The exact mechanism of action of the substance is still fully elucidated. It is assumed that isotretinoin has a certain effect on the cell cycle, cell differentiation and cell survival. As a result, the talc production in the pores of the skin is strongly reduced. This makes the pores less clogged and acne-causing bacteria less able to multiply on the skin. It shows little to no effect on the receptors for its parent vitamin A.
Isotretinoin reaches its highest plasma concentration at approximately 1-4 hours after ingestion. Due to the structural properties of the substance, preparations containing isotretinoin should be taken together with fatty food. The drug is 99.99% bound to proteins and has a half-life of about 20 hours. Approximately half of the ingested dose is broken down into various metabolites and excreted in the urine. The remaining part is excreted unchanged in the stool.

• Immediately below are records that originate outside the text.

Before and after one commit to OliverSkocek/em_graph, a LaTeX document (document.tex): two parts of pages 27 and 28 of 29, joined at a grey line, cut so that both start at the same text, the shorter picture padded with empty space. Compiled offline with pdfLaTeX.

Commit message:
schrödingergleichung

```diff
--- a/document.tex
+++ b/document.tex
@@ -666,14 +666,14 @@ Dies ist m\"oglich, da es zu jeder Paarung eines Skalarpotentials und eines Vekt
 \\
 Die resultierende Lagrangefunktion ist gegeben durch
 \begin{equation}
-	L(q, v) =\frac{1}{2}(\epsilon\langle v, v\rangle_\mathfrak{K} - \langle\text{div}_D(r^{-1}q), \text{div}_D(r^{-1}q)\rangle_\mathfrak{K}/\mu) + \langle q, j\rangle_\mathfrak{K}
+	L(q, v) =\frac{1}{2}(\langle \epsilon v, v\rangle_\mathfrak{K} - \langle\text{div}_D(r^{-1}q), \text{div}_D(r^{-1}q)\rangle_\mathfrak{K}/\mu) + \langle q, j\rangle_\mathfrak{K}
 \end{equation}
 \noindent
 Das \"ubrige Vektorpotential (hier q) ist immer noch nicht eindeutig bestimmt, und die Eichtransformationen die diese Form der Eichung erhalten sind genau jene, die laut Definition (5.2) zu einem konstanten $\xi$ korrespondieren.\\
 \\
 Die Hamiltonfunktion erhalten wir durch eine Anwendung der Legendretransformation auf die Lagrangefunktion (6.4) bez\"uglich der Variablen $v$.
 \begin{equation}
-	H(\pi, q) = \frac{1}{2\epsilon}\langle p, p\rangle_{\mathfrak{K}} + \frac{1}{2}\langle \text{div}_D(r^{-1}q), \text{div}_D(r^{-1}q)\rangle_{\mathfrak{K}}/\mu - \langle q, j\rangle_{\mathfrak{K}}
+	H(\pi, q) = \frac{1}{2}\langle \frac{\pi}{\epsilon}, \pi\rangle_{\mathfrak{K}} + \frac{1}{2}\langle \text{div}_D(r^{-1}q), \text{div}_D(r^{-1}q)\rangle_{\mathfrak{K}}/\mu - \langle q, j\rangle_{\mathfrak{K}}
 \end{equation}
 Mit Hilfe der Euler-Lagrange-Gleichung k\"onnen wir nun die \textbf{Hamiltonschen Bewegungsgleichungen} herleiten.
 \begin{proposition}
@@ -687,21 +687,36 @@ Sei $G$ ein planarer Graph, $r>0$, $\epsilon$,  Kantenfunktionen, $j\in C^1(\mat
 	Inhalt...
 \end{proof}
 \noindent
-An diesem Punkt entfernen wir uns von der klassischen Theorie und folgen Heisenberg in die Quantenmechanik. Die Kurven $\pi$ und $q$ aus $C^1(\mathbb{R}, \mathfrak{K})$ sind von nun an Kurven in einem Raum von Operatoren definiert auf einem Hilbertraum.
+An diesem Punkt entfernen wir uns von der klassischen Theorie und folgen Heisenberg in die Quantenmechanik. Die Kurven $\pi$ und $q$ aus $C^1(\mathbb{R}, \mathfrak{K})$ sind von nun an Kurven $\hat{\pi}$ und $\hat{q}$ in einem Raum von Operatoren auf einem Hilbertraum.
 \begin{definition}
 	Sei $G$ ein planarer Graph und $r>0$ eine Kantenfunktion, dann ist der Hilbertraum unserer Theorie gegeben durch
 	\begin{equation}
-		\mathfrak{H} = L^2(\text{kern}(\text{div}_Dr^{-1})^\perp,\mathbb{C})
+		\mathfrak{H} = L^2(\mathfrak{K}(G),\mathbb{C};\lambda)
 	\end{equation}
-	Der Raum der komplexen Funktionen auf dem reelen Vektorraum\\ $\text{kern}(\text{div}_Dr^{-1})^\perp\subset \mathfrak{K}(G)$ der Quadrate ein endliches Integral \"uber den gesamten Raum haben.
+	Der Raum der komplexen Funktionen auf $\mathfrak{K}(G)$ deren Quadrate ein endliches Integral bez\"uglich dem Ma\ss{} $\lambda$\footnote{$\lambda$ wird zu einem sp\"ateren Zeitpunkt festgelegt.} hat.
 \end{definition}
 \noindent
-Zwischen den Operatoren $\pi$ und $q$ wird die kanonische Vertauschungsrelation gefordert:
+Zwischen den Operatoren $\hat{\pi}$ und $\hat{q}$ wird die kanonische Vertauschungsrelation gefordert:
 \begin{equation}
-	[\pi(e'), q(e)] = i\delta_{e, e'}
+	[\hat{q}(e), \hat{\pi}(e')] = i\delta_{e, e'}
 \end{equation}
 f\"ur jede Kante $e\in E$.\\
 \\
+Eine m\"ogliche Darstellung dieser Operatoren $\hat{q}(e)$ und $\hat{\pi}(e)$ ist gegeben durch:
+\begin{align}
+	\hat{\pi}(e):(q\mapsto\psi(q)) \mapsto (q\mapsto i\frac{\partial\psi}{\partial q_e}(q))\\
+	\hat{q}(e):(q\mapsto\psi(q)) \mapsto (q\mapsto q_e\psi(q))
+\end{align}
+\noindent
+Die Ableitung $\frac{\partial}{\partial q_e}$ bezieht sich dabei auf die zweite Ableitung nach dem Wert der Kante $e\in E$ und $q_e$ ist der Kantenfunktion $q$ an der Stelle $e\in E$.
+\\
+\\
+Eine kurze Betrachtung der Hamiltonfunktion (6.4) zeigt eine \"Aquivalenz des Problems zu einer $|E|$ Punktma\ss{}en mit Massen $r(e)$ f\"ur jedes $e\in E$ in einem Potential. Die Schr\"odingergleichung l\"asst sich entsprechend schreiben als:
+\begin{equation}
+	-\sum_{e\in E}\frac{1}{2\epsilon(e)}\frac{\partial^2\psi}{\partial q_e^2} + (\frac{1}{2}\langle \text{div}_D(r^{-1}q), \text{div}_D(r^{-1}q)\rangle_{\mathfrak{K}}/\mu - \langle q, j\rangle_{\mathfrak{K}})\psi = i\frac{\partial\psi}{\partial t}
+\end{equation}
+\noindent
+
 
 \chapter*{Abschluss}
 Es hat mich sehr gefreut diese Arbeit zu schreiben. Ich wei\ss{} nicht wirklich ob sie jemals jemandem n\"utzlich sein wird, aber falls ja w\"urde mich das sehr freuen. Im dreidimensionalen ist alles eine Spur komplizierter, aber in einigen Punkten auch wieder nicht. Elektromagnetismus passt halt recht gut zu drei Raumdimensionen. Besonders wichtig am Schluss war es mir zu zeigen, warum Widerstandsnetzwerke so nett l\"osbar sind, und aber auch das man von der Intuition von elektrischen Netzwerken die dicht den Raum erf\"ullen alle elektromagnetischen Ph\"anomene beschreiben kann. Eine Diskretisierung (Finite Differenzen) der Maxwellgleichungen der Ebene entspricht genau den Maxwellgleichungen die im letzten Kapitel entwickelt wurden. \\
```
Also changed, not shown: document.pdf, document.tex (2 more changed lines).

Co-administration with tetracyclines may increase intracranial pressure. Other keratolytics should also not be taken concomitantly. In addition, simultaneous intake with vitamin A-containing food supplements and consumption of liver products should be avoided.